I felt fulfilled. I felt enlivened. I felt authentic. 

​Until I didn’t.

Recognizing the Trap

On the surface, my life looked free: I was exploring the world. 

But when I looked at my movement practice - which I believe provides insight into the rest of my life - I realized that I created a "trap" of control. 

I had a highly regimented practice that, if I didn't do, left me with unbearable anxiety, tension in my muscles, and stiffness in my joints. If I didn't do it, I didn't feel good.

I also realized that I was suppressing large parts of myself, and my interpretation of yoga encouraged this. I was hiding from my big emotions - the pain, the fear, the anger, the shame.

Rather than process and dialogue with these parts of myself, I let them float away like a cloud.

Turning Towards my Shadows

After my mom passed away and I became a father, these emotions grew and bypassing them no longer worked. 

However, I was afraid of engaging in these big movements, feeling these big emotions, and reverting back to a self I felt ashamed of. 

I needed more ways to experience, express, and contain these emotions.

During this time of feeling powerless, I started to integrate more "power" practices - heavy weight lifting, sprinting, and throwing.

During and after these sessions I had new and deeper insight into the way I was showing up in the world.

Reconciling the Duality

Cognitively, I was asking myself: How could I integrate these two ways of being - the "athlete" and the "spiritual guy" - in the world when large parts of me were exiled?

It took some time, but I realized the connections between these seemingly disparate passions - team sports, working on the land, and spiritual practice.

They all shared in common a deeply embodied experience of flow and companionship. 

And, when I looked at the way that I was shaping my movement practice, I was integrating spiritual practice and athletic development.

Integrating the Whole

When I realized the ways that this was serving me, I made big changes in my life.

I worked, and continue to work, in creating a life that honors these needs of embodied flow and companionship. 

  • Running in the woods meets a different need than Olympic weight-lifting.

  • Standing meditation brings a different experience of the body and consciousness than sitting meditation.

  • Moving through a choreographed flow brings a different sense of freedom than ecstatic dance.

  • Gently manipulating my tissues for improved mobility and flexibility meets different needs than pushing my body into new and different postures.

​By engaging in these different movement practices, I’m able to access different parts of myself, experience a greater range of (e)motion, and deepen my engagement with the world around me.

My Question and Invitation

The question that I'm currently exploring is: How can I create a movement practice that explores, experiences, and expresses the relationship between body, emotion, and environment?

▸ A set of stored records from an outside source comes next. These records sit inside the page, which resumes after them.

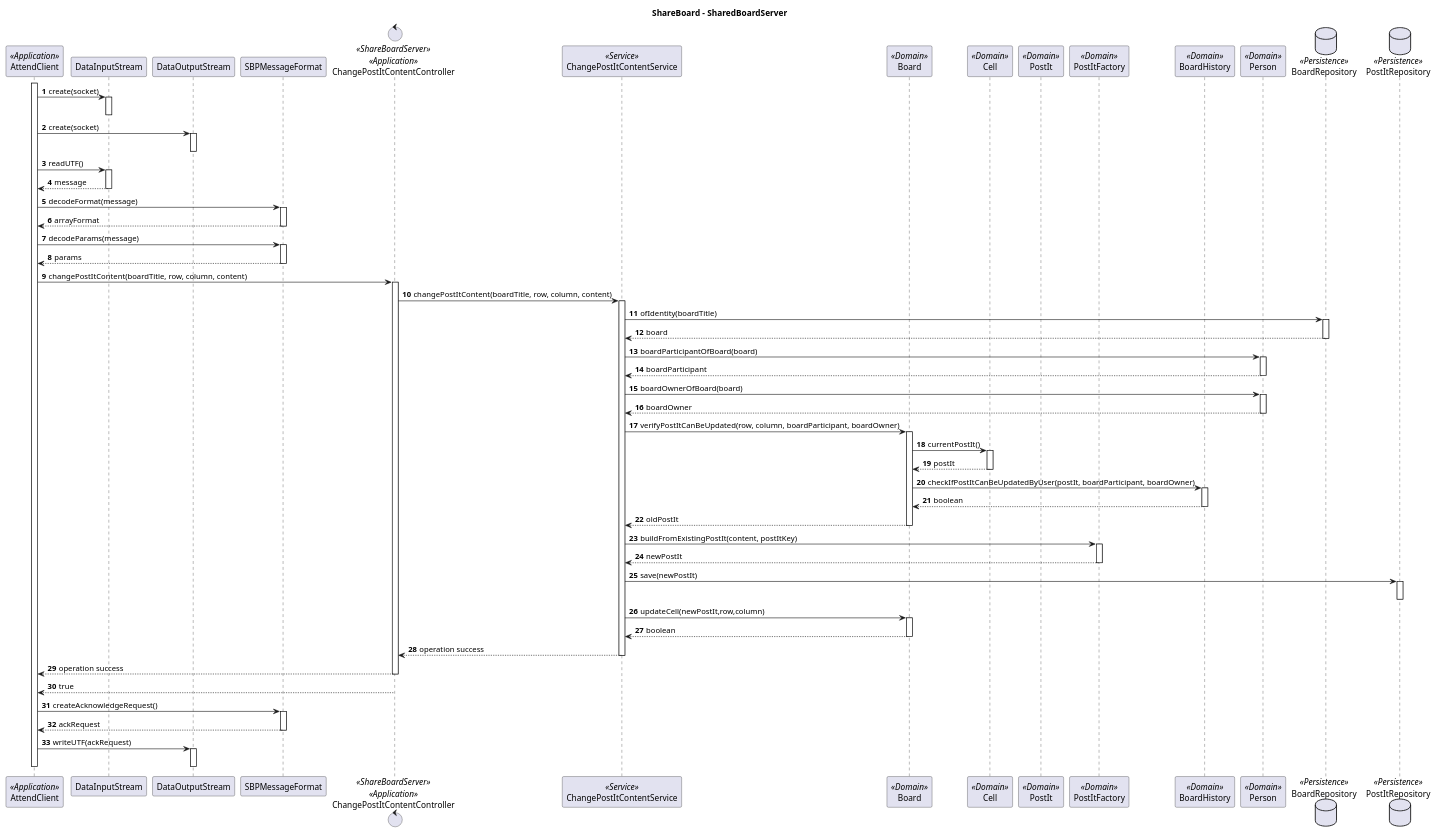
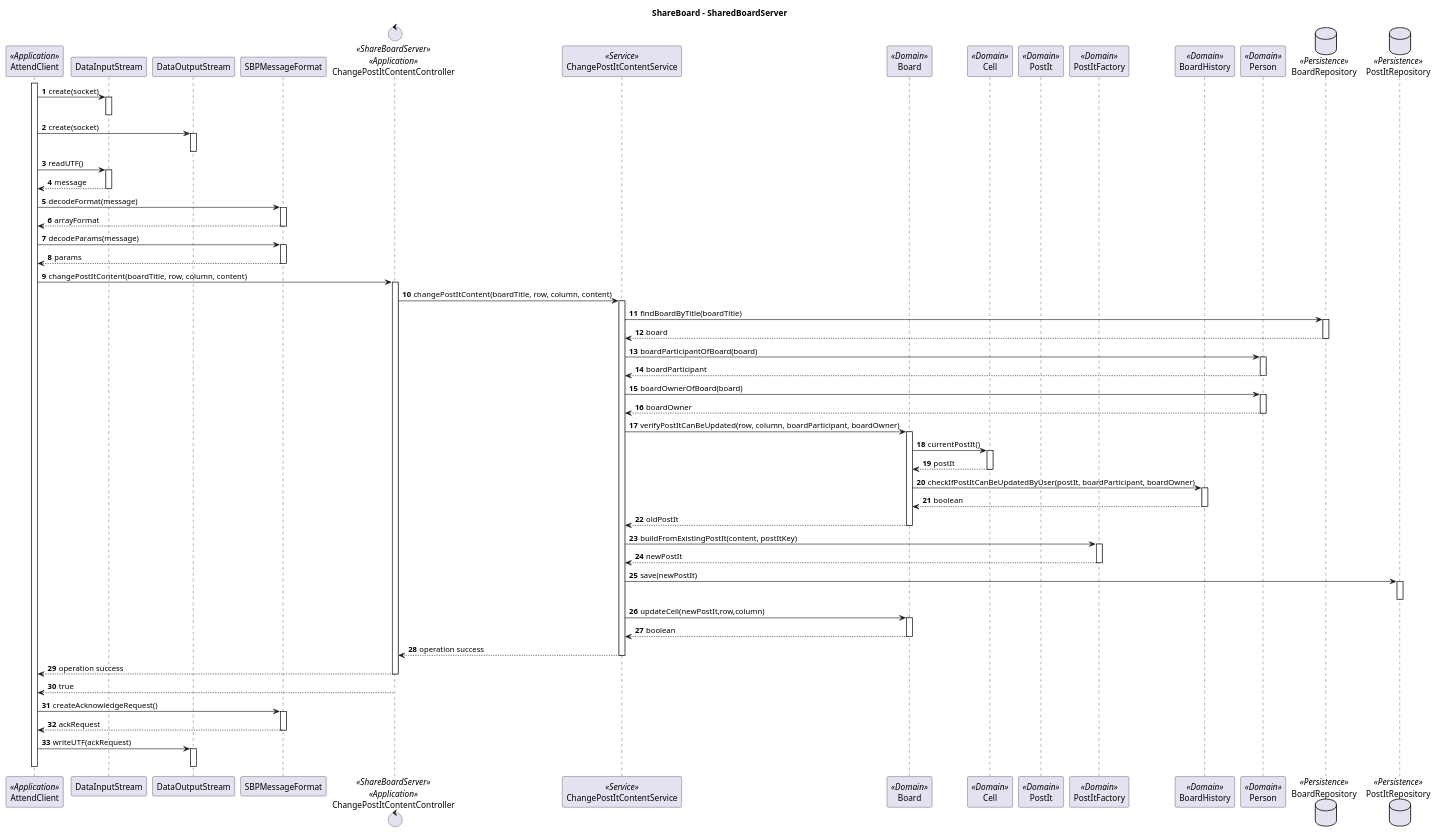
The diagram in docs/Sprint_C/us_3007/US_3007_SD_Change_Content_Server.puml (Marco-Nobrega-Andrade/sem4pi_22_23), drawn with PlantUML before and after one commit. The commit also changed 6 other files, not shown here.

```diff
--- a/docs/Sprint_C/us_3007/US_3007_SD_Change_Content_Server.puml
+++ b/docs/Sprint_C/us_3007/US_3007_SD_Change_Content_Server.puml
@@ -1,80 +1,80 @@
 @startuml
 autonumber
 title ShareBoard - SharedBoardServer
 
 participant AttendClient as AC <<Application>>
 participant DataInputStream as DIS
 participant DataOutputStream as DOS
 participant SBPMessageFormat as SBPMF
 control ChangePostItContentController as CONTROLLER <<ShareBoardServer>> <<Application>>
 participant ChangePostItContentService as SERVICE <<Service>>
 participant Board as BOARD <<Domain>>
 participant Cell as CELL <<Domain>>
 participant PostIt as POST_IT <<Domain>>
 participant PostItFactory as P_FAC <<Domain>>
 participant BoardHistory as BOARD_HIS <<Domain>>
 participant Person as PERSON <<Domain>>
 database BoardRepository as BOARD_REPO <<Persistence>>
 database PostItRepository as POST_IT_REPO <<Persistence>>
 
 
 activate AC
 AC -> DIS : create(socket)
 activate DIS
 deactivate DIS
 AC -> DOS : create(socket)
 activate DOS
 deactivate DOS
 AC -> DIS : readUTF()
 activate DIS
 return message
 AC -> SBPMF : decodeFormat(message)
 activate SBPMF
 return arrayFormat
 AC -> SBPMF : decodeParams(message)
 activate SBPMF
 return params
 AC -> CONTROLLER : changePostItContent(boardTitle, row, column, content)
 activate CONTROLLER
 CONTROLLER -> SERVICE : changePostItContent(boardTitle, row, column, content)
 activate SERVICE
-SERVICE -> BOARD_REPO :ofIdentity(boardTitle)
+SERVICE -> BOARD_REPO : findBoardByTitle(boardTitle)
 activate BOARD_REPO
 return board
 SERVICE -> PERSON : boardParticipantOfBoard(board)
 activate PERSON
 return boardParticipant
 SERVICE -> PERSON : boardOwnerOfBoard(board)
 activate PERSON
 return boardOwner
 SERVICE -> BOARD : verifyPostItCanBeUpdated(row, column, boardParticipant, boardOwner)
 activate BOARD
 BOARD -> CELL : currentPostIt()
 activate CELL
 return postIt
 BOARD -> BOARD_HIS : checkIfPostItCanBeUpdatedByUser(postIt, boardParticipant, boardOwner)
 activate BOARD_HIS
 return boolean
 return oldPostIt
 SERVICE -> P_FAC : buildFromExistingPostIt(content, postItKey)
 activate P_FAC
 return newPostIt
 SERVICE -> POST_IT_REPO : save(newPostIt)
 activate POST_IT_REPO
 deactivate POST_IT_REPO
 SERVICE -> BOARD : updateCell(newPostIt,row,column)
 activate BOARD
 return boolean
 return operation success
 return operation success
 CONTROLLER --> AC : true
 deactivate CONTROLLER
 AC -> SBPMF : createAcknowledgeRequest()
 activate SBPMF
 return ackRequest
 AC -> DOS : writeUTF(ackRequest)
 activate DOS
 deactivate DOS
 deactivate AC
 
 @enduml
```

Structural Bodywork and Natural Movement have been supportive companions on my path toward healing, building a relationship with my body, and finding deeper meaning through movement. 

The education that I'm receiving as a student of Hellerwork Structural Integration has complimented my intuitive, play-based approach to movement and the body. The skills that I’ve gained in the manual therapy, movement analysis, biomechanics, and self-awareness dialogue have served my clients not only on the table, but in their life. At the core, my work isn’t about Structural Bodywork and Natural Movement, it’s about Life, and I’ve found these two mediums to be incredibly powerful and transformational Life Tools. 

It is my privilege to offer you support in your healing, meaning-making journey with your body and life. Please be in touch if you are feeling inspired, encouraged, or hopeful.

(785) 551-2485

Samuel Beecher is a student at the Universal College of the Healing Arts and will graduate as a Hellerwork Structural Integration Practitioner in March 2021.